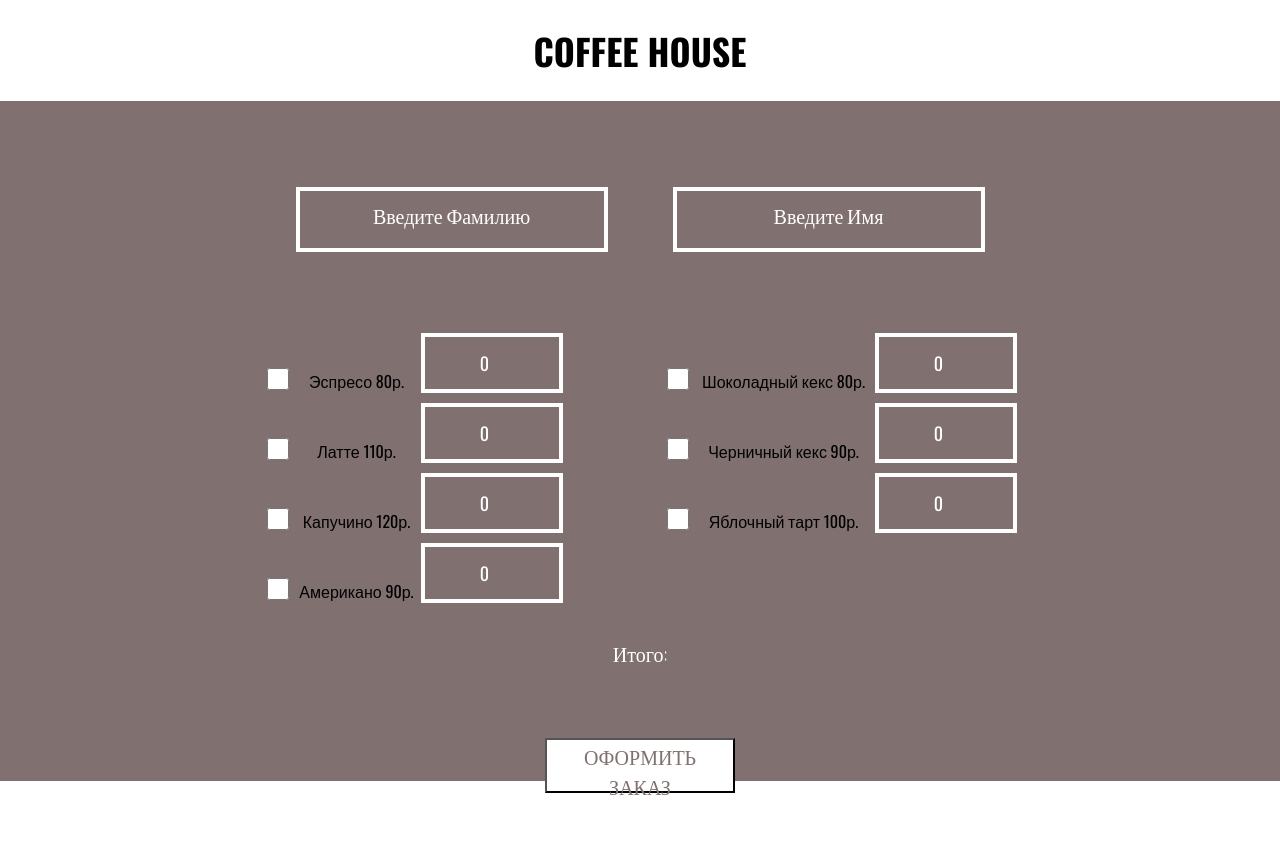
Repository: Valera1994/WebTestProject
Page: New2/index.html
These files come from the project's save history. The page is drawn as it stood at one moment and after the next save; the edit follows.
The browser window is 1280 px wide. The pictures show the whole page.

Above is the page before, as saved 2025-07-20 22:57:03.

After the next save:
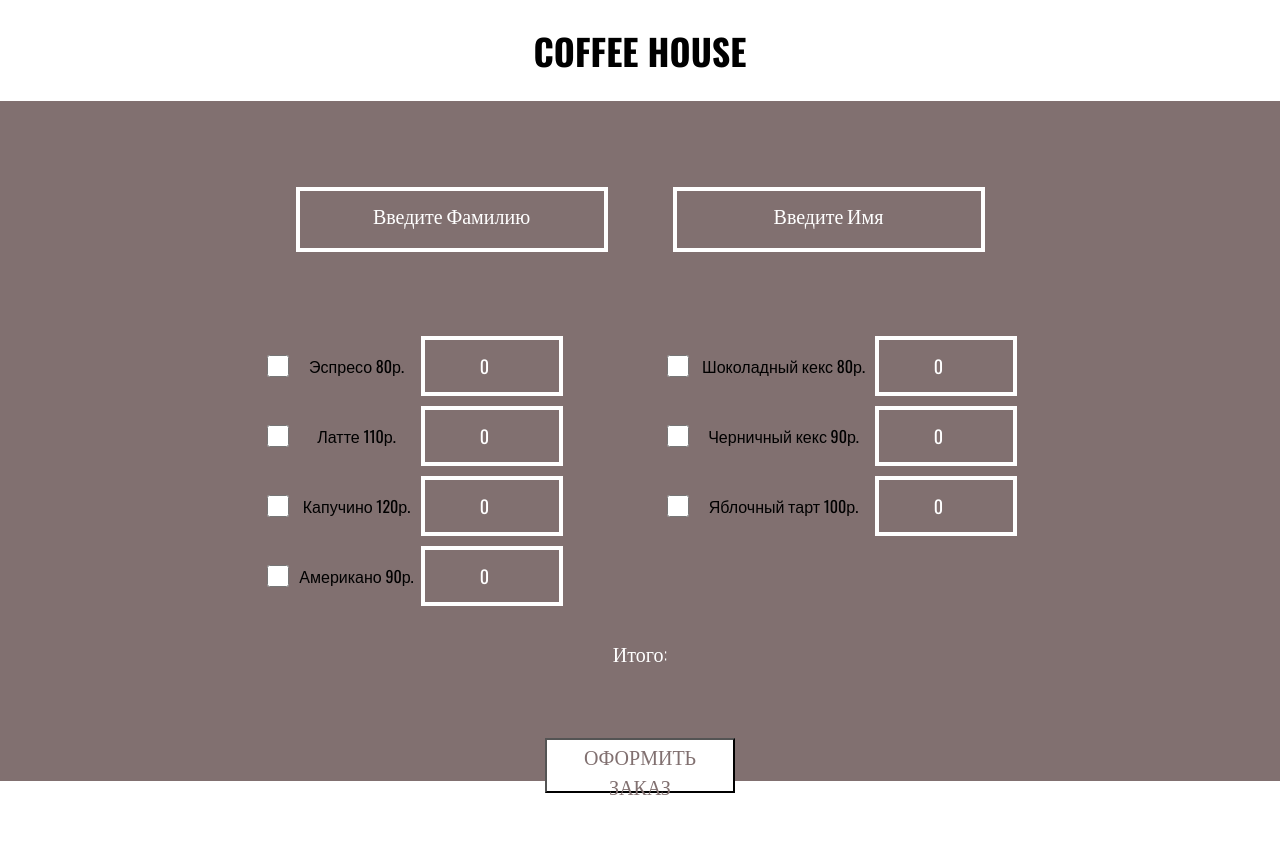
Saved 58 s later.
--- a/New2/style.css
+++ b/New2/style.css
@@ -77,7 +77,7 @@ body{
 .form_checkbox{
     display: flex;
     justify-content: space-between;
-    align-items: flex-end;
+    align-items: center;
     margin-bottom: 15px;
 }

■ **Exercise directions**
From the entries, report each line that includes the word "items".

■ **Solved exercise**
-    align-items: flex-end;
+    align-items: center;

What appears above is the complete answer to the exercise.